Gordon Campbell | Parliament TV | Parliament Today | News Video | Crime | Employers | Housing | Immigration | Legal | Local Govt. | Maori | Welfare | Unions | Youth | Search


Walking Can Be Worse For The Climate Than Driving

The NZ Vegetarian Society is urging Kiwis to re-think how they calculate their environmental impact after new research revealed that walking can be worse for the climate than driving.

The research suggests that those who fuel their walk with meat, rather than plants, are likely to be releasing more carbon dioxide than those who forego the meat and walk, and drive. The article, ‘Fuelling walking and cycling: human powered locomotion is associated with non-negligible greenhouse gas emissions’, which appears in Scientific Reports, states:
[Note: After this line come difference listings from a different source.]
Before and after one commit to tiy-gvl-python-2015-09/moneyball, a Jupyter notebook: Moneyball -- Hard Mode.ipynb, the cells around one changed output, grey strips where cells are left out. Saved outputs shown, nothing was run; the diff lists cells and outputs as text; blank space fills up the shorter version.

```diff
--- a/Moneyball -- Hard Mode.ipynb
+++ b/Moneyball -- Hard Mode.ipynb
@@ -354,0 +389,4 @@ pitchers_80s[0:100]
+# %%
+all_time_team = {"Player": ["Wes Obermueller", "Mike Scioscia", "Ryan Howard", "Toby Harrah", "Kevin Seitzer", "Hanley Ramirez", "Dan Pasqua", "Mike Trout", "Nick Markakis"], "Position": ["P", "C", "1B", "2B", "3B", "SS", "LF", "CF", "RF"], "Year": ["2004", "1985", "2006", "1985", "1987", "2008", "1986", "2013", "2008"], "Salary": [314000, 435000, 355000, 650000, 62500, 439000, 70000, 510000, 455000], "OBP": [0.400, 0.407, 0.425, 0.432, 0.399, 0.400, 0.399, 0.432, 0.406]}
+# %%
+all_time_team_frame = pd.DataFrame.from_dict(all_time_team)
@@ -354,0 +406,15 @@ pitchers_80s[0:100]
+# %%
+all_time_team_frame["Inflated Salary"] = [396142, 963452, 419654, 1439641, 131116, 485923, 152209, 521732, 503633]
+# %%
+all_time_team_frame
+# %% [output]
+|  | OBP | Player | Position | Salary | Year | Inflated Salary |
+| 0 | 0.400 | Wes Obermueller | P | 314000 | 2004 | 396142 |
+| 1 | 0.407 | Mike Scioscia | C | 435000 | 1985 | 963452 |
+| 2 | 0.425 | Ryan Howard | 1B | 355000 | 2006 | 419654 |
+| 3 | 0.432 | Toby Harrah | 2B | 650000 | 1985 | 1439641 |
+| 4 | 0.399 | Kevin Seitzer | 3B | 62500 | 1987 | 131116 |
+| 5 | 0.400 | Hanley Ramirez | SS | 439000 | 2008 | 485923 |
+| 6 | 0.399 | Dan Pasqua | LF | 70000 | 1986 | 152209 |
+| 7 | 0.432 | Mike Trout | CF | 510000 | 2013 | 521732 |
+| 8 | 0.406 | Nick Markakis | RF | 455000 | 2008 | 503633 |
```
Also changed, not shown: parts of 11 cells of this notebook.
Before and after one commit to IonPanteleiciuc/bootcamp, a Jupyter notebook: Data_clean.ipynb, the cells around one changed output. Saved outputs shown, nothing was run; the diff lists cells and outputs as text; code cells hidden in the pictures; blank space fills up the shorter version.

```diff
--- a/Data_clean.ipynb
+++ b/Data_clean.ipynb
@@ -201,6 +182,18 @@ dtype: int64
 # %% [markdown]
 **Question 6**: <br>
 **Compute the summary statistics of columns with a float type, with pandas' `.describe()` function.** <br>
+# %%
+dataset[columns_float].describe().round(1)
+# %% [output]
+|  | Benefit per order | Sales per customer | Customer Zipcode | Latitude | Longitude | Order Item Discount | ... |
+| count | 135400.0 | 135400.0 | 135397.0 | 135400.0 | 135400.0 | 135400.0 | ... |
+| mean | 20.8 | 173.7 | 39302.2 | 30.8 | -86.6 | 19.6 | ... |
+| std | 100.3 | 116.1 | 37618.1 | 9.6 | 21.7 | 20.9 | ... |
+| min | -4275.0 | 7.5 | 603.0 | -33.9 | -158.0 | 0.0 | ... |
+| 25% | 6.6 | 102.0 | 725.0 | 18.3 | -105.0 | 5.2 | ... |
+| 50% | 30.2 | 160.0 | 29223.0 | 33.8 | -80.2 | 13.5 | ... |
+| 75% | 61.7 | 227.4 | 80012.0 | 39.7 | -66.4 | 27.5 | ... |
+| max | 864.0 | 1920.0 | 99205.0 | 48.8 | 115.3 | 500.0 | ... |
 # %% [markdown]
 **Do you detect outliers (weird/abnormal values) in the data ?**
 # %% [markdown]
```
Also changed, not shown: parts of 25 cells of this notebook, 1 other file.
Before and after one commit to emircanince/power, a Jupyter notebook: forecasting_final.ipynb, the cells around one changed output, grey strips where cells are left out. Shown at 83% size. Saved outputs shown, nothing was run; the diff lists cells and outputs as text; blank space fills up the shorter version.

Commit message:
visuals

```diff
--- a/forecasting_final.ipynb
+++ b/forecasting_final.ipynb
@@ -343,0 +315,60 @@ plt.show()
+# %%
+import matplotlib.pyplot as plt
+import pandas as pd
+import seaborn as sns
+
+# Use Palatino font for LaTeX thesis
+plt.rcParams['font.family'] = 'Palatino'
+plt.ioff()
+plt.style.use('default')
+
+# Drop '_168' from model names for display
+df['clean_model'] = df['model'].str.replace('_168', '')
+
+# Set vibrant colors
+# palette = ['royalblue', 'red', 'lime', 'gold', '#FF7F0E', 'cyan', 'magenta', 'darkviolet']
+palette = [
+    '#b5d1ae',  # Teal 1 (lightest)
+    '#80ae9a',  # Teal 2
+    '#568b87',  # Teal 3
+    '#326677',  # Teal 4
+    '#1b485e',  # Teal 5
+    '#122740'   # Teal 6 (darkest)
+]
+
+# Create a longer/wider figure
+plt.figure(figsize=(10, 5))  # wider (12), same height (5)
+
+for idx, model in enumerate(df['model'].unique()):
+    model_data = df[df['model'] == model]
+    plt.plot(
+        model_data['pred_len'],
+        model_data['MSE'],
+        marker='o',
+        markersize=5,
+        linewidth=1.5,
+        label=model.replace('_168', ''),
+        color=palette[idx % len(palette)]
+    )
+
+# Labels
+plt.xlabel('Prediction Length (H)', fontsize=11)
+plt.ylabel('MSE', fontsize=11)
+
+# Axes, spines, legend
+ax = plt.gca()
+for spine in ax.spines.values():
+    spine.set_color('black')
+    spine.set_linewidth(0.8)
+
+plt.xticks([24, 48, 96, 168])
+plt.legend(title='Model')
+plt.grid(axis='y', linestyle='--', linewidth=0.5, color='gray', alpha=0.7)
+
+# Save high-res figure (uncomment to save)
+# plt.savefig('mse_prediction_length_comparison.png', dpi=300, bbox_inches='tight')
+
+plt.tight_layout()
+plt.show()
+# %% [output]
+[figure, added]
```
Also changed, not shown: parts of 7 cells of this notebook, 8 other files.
“[I]n order to reduce GHG emissions we need to encourage changes in what we eat as well as reducing motorized vehicle use.”

NZ Vegetarian Society spokesperson Philip McKibbin says what you eat matters:

“If you’re walking, you’re going to be using more calories - around 50 calories per kilometre. To be able to do that - to fuel your walk - you have to eat more. And where you get those additional calories is key. If you get them from red meat, you may as well be driving as far as the climate is concerned, because the CO2 generated from producing red meat exceeds that emitted by your car. But if you get those calories from legumes, like beans, you’ll actually be reducing your carbon footprint.”

Cars release around 0.2kg of carbon dioxide per kilometre. According to the study, walking 1km requires 48-76 additional calories. 50 calories of beef or lamb has a carbon footprint of 0.28kg, whereas 50 calories of legumes produces just 0.001kg - so if you fuel your walk with meat, you risk ‘cancelling out’ the positive gains you make by leaving the car at home.

Mr. McKibbin says that diet is one of the best weapons we have for fighting climate change:

“Meat and other animal products are associated with very high carbon footprints. If you’re serious about contributing to the fight against climate change, you can start by making changes to what you eat. Switching to a plant-based diet is one of the most effective things you can do as an individual - and it’s great for your health, too!”

If you’re looking for plant-based recipes, visit http://www.vegetarian.org.nz/ Anyone who is considering giving vegetarianism a go can sign up online for the 21-Day Plant-Based Challenge at: http://www.vegetarian.org.nz/vegetarian-events/21-day-challenge/

© Scoop Media

Parliament Headlines | Politics Headlines | Regional Headlines

Gordon Campbell: On The America’s Cup, Critical Race Theory And A New, Weekly Music Playlist

So… Why don’t they just cut to the chase, and call it the Emirates Cup? As this column predicted several months ago, the next America’s Cup challenge is headed overseas. Here’s what Werewolf said back in March:
Emirates has made a major commitment to Portsmouth/Isle of Wight as a sailing centre of excellence – and voila, that’s where the next challenger of record is coming from, and where the next Cup contest could well be sailed. Such incredible luck for Emirates, right..? More>>


Marine: Wider Roll-out Of Cameras On Boats To Support Sustainability And Protect Marine Life

Up to 300 inshore commercial fishing vessels will be fitted with on-board cameras by 2024 as part of the Government’s commitment to protect the natural marine environment for future generations... More>>


Government: Plan For Vaccine Rollout For General Population Announced

New Zealanders over 60 will be offered a vaccination from July 28 and those over 55 from August 11, Prime Minister Jacinda Ardern announced today... More>>


Jewish Council: New Zealand Not Immune From Rise In Antisemitism

The representative body of New Zealand Jewry, the NZ Jewish Council (NZJC), has expressed concern about the high number of antisemitic incidents in New Zealand recorded last month. Spokesperson for the NZJC, Juliet Moses, said... More>>

NZNO: Nurses Reject DHB Offer And Confirm Strike Action

The New Zealand Nurses Organisation says its 30,000 members who work in DHBs have voted overwhelmingly to reject a second offer in their current round of multi-employer collective agreement (MECA) negotiations... More>>





InfoPages News Channels